Research Topic Revision (Intersession)

Please use your thread to post your research topic as either an abstract or research question. See December 18th readings. Additionally, please comment on at least two other research topics on what you think is clear or unclear and if you believe the topic is too broad or too narrow.

Then, using the feedback you recieived from your peers in your discussion board thread and your own further reflection about what makes a good research question, rewrite your research question. Include a short description of why you made the changes  you did, any response to your peers' comments, questions to follow up on, etc.

Primary Sources / Carl Joseph

Primary sources are the 'raw data' of research.  In order to transform this data in knowledge, it must be synthesized and not merely summarized.  Read the Carl Joseph documents copied from the collections of the University Archives.   Based on the documents, write a 2-3 page biography of Carl Joseph.  Include as much information as you are able to ascertain based upon the documents you have read.

Ethics Case Study (Intersession)

Read over your assigned ethics case study. With your partner, write a one-page paper discussing the ethical issues at stake in the situation and decide on ethical courses of action that could be taken to resolve the issues.  Discuss as well how the situation could possibly have been avoided in the first place.

All members of the group will turn in the same response and receive the same grade for this assignment, so creating drafts and peer-editing are encouraged!

Open Access & Traditional Journals

Find two journals in your research area that you could publish in: one of which is published using an open access model, one of which is using a more traditional subscription-based model.  For each journal give:

  • The journal's title
  • A link to the journal's web page
  • The cost of an annual subscription (for an individual or institution/library) and/or the cost of submitting an article for publication (sometimes called an Article Processing Charge)
  • The journal's Impact Factor, if available

Digital Divides Presentations (Intersession)

Read the assigned readings on your aspect of the demographics of information inequity and post a summary to the discussion board thread on your topic.  This summary should be a MINIMUM of 1000 words.  Then, after all threads have their summaries, read your classmates' threads and post intersections you see between your 'digital divide' and theres:  do they have a common cause?  a common solution?  does one divide tend to co-occur with another, and why?

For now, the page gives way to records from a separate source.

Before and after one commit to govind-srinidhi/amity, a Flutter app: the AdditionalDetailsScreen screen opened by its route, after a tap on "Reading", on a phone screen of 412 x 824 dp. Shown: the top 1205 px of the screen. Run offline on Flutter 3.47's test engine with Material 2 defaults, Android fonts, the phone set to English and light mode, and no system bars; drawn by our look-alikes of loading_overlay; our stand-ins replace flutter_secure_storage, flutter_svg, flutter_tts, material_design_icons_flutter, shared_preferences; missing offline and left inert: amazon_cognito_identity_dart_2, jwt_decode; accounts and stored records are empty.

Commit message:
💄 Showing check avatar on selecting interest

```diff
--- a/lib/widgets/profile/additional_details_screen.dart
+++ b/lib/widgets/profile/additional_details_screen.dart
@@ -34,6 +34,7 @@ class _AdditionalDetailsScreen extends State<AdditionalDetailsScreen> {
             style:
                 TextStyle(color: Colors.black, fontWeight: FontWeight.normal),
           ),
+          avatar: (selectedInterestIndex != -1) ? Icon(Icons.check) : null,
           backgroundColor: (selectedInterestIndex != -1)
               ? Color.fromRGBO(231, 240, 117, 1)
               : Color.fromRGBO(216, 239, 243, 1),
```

Media Assignment

Find 3-4 different articles or broadcasts on the same topic or event from each of the following types of media

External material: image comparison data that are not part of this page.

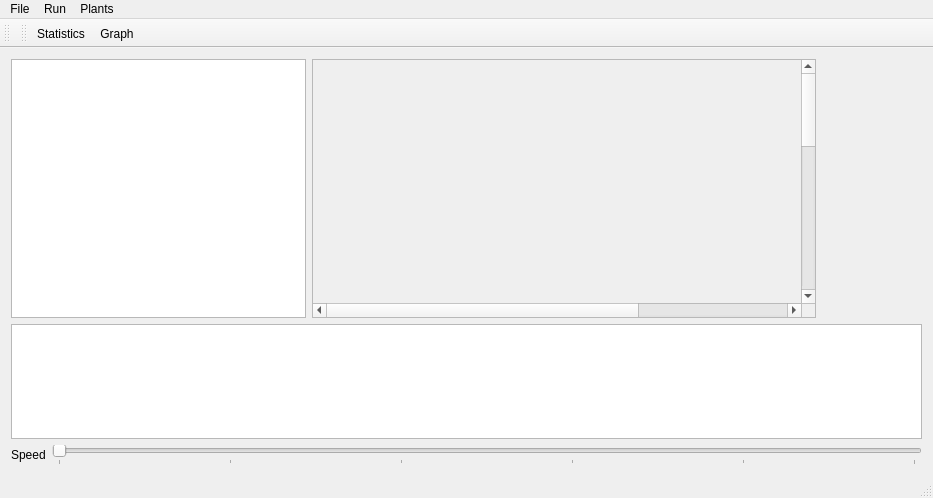
rkroetch/QEvolve, file mainwindow.ui: the form before one commit.
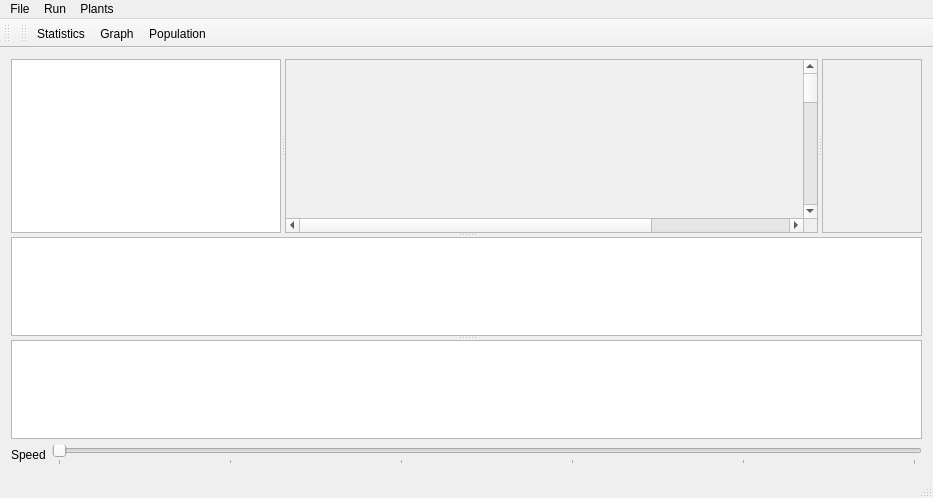
The form after the commit. Custom widgets are drawn as their Qt base class.

Patch:
```diff
--- a/mainwindow.ui
+++ b/mainwindow.ui
@@ -16,8 +16,20 @@
   <widget class="QWidget" name="centralWidget">
    <layout class="QVBoxLayout" name="verticalLayout_2">
     <item>
-     <layout class="QHBoxLayout" name="horizontalLayout">
-      <item>
+     <widget class="QSplitter" name="mainSplitter">
+      <property name="orientation">
+       <enum>Qt::Vertical</enum>
+      </property>
+      <property name="childrenCollapsible">
+       <bool>false</bool>
+      </property>
+      <widget class="QSplitter" name="topSplitter">
+       <property name="orientation">
+        <enum>Qt::Horizontal</enum>
+       </property>
+       <property name="childrenCollapsible">
+        <bool>false</bool>
+       </property>
        <widget class="QTextBrowser" name="textBrowser">
         <property name="font">
          <font>
@@ -25,8 +37,6 @@
          </font>
         </property>
        </widget>
-      </item>
-      <item>
        <widget class="QScrollArea" name="laboratoryScrollArea">
         <property name="sizePolicy">
          <sizepolicy hsizetype="Expanding" vsizetype="Expanding">
@@ -48,21 +58,31 @@
          </property>
         </widget>
        </widget>
-      </item>
-      <item>
-       <widget class="SpeciesButtonLayoutWidget" name="speciesButtons" native="true">
+       <widget class="QScrollArea" name="speciesScrollArea">
         <property name="minimumSize">
          <size>
           <width>100</width>
           <height>0</height>
          </size>
         </property>
+        <property name="widgetResizable">
+         <bool>true</bool>
+        </property>
+        <widget class="SpeciesButtonLayoutWidget" name="speciesButtons" native="true">
+         <property name="geometry">
+          <rect>
+           <x>0</x>
+           <y>0</y>
+           <width>100</width>
+           <height>0</height>
+          </rect>
+         </property>
+        </widget>
        </widget>
-      </item>
-     </layout>
-    </item>
-    <item>
-     <widget class="QChartView" name="chartView"/>
+      </widget>
+      <widget class="QChartView" name="chartView"/>
+      <widget class="QChartView" name="populationChartView"/>
+     </widget>
     </item>
     <item>
      <layout class="QHBoxLayout" name="horizontalLayout_2">
@@ -155,6 +175,7 @@
    </attribute>
    <addaction name="actionShowStatistics"/>
    <addaction name="actionShowGraph"/>
+   <addaction name="actionShowSpeciesPopulation"/>
   </widget>
   <widget class="QStatusBar" name="statusBar"/>
   <action name="actionStart">
@@ -210,6 +231,14 @@
     <string>Graph</string>
    </property>
   </action>
+  <action name="actionShowSpeciesPopulation">
+   <property name="checkable">
+    <bool>true</bool>
+   </property>
+   <property name="text">
+    <string>Population</string>
+   </property>
+  </action>
  </widget>
  <layoutdefault spacing="6" margin="11"/>
  <customwidgets>
```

  • a newspaper,
  • a television or radio broadcast news,
  • a blog not associated with a mainstream media outlet.
  • an international news source (this item can count as one of the above media types).

Turn in copies of all articles or link to video.  Analyze and contrast the news reports in terms of how they reported on or reacted to the event, if they took a biased or slanted approach, and your judgments of their credibility.  Back up your analysis with quotations from the sources.

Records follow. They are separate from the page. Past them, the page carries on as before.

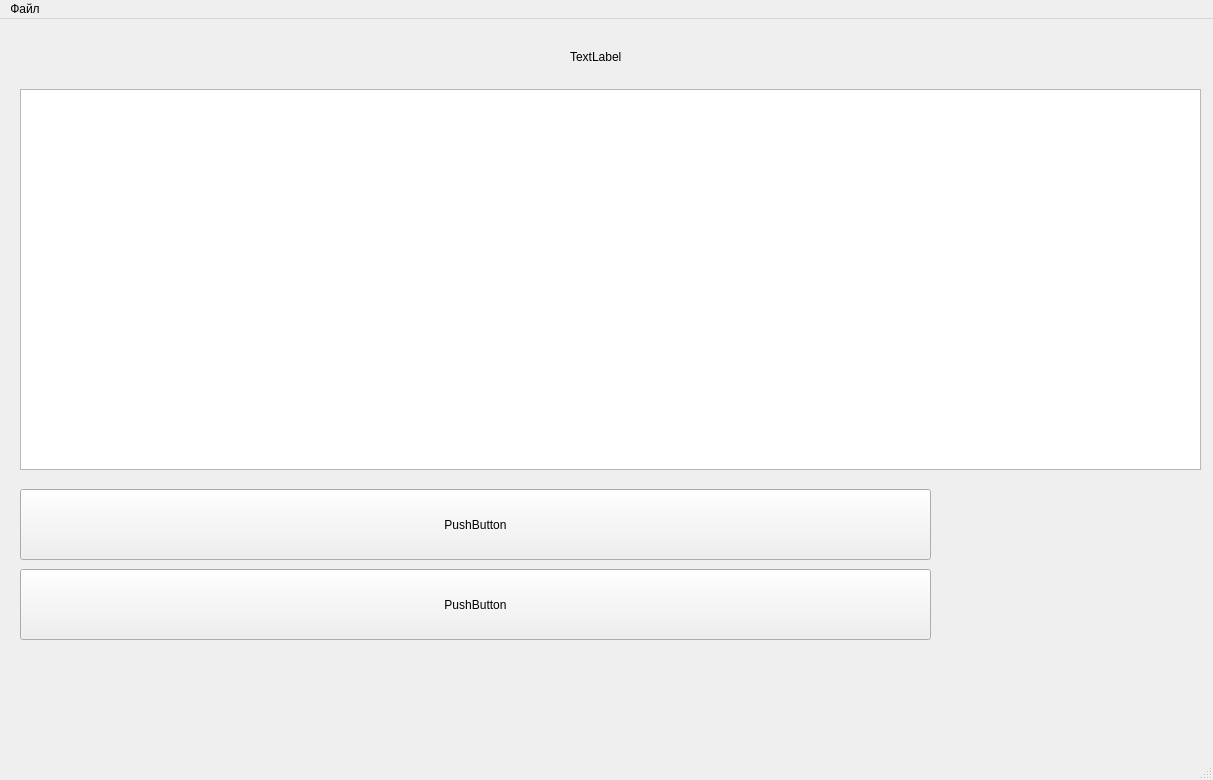
The window that design.ui (ledykate/cod_huffman_ui) describes before a commit, drawn with Qt 5.
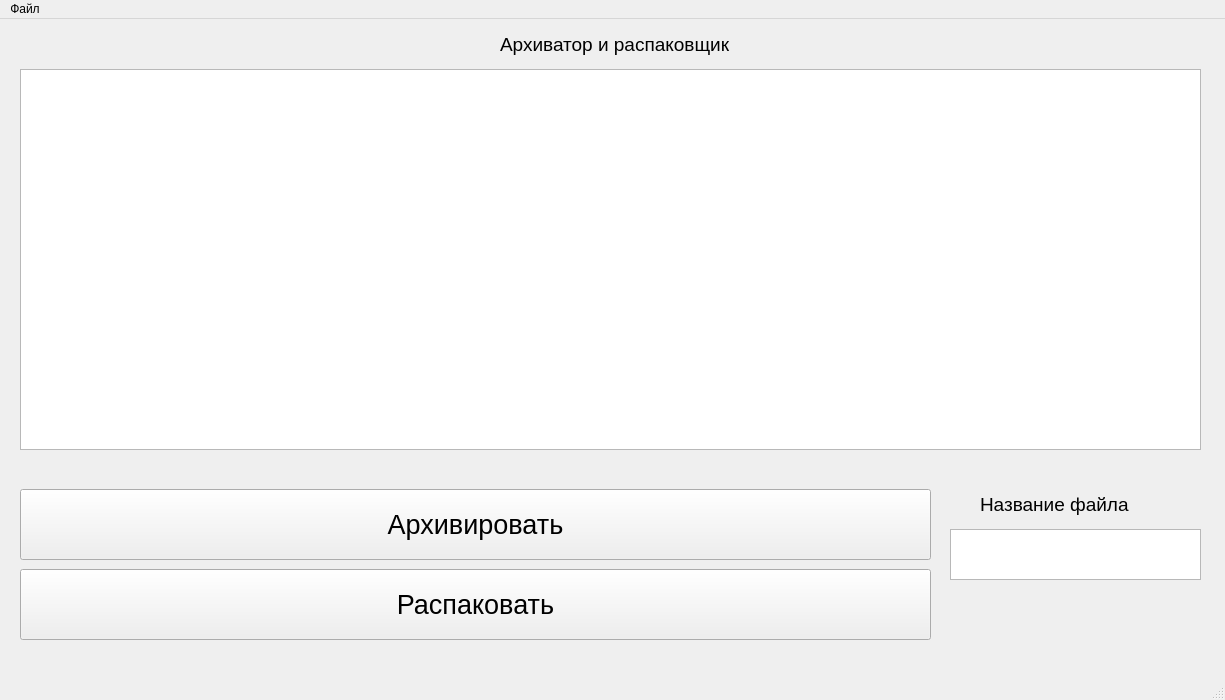
The same window after the commit.

Commit message:
Пробный вариант интерфейса
Переименование кнопок

Diff of the .ui file:
```diff
--- a/design.ui
+++ b/design.ui
@@ -6,8 +6,8 @@
    <rect>
     <x>0</x>
     <y>0</y>
-    <width>1213</width>
-    <height>780</height>
+    <width>1225</width>
+    <height>700</height>
    </rect>
   </property>
   <property name="windowTitle">
@@ -18,7 +18,7 @@
     <property name="geometry">
      <rect>
       <x>20</x>
-      <y>70</y>
+      <y>50</y>
       <width>1181</width>
       <height>381</height>
      </rect>
@@ -33,8 +33,13 @@
       <height>71</height>
      </rect>
     </property>
+    <property name="font">
+     <font>
+      <pointsize>20</pointsize>
+     </font>
+    </property>
     <property name="text">
-     <string>PushButton</string>
+     <string>Архивировать</string>
     </property>
    </widget>
    <widget class="QPushButton" name="pushButton_2">
@@ -46,21 +51,61 @@
       <height>71</height>
      </rect>
     </property>
+    <property name="font">
+     <font>
+      <family>MS Shell Dlg 2</family>
+      <pointsize>20</pointsize>
+      <kerning>true</kerning>
+     </font>
+    </property>
     <property name="text">
-     <string>PushButton</string>
+     <string>Распаковать</string>
     </property>
    </widget>
    <widget class="QLabel" name="label">
     <property name="geometry">
      <rect>
-      <x>570</x>
-      <y>30</y>
-      <width>55</width>
-      <height>16</height>
+      <x>500</x>
+      <y>10</y>
+      <width>301</width>
+      <height>31</height>
      </rect>
     </property>
+    <property name="font">
+     <font>
+      <pointsize>14</pointsize>
+     </font>
+    </property>
     <property name="text">
-     <string>TextLabel</string>
+     <string>Архиватор и распаковщик</string>
+    </property>
+   </widget>
+   <widget class="QTextEdit" name="okno_file">
+    <property name="geometry">
+     <rect>
+      <x>950</x>
+      <y>510</y>
+      <width>251</width>
+      <height>51</height>
+     </rect>
+    </property>
+   </widget>
+   <widget class="QLabel" name="label_2">
+    <property name="geometry">
+     <rect>
+      <x>980</x>
+      <y>470</y>
+      <width>181</width>
+      <height>31</height>
+     </rect>
+    </property>
+    <property name="font">
+     <font>
+      <pointsize>14</pointsize>
+     </font>
+    </property>
+    <property name="text">
+     <string>Название файла</string>
     </property>
    </widget>
   </widget>
@@ -69,7 +114,7 @@
     <rect>
      <x>0</x>
      <y>0</y>
-     <width>1213</width>
+     <width>1225</width>
      <height>26</height>
     </rect>
    </property>
```
Left out of the diff: 6 changed lines with no effect on the pictures.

Citations Assignment

Scholarship does not exist in a vacuum, but is a conversation carried out between researchers, sometimes over the course of many years.  Cited references in scholarly communication are a means of tracing this conversation and linking together thoughts on a particular subject.  This assignment will allow you to analyse how you might use your current research as a starting point for further research forward or backward in this chain.

Using the materials (books, journal articles, etc.) that you have collected to date, do both of the following

  • find one article that you would like to follow up on to see if it was cited elsewhere.  Why is this article important to you to follow up on?  Has it been cited since publication?  If so, how did the citing authors use the original work?  If not, why do you think it hasn't been cited?
  • find a reference in the reference list or bibliography of one of your materials that you would like to follow up on.  Why do you want to trace this citation back?  What new information will it bring to your research?

Subject Guide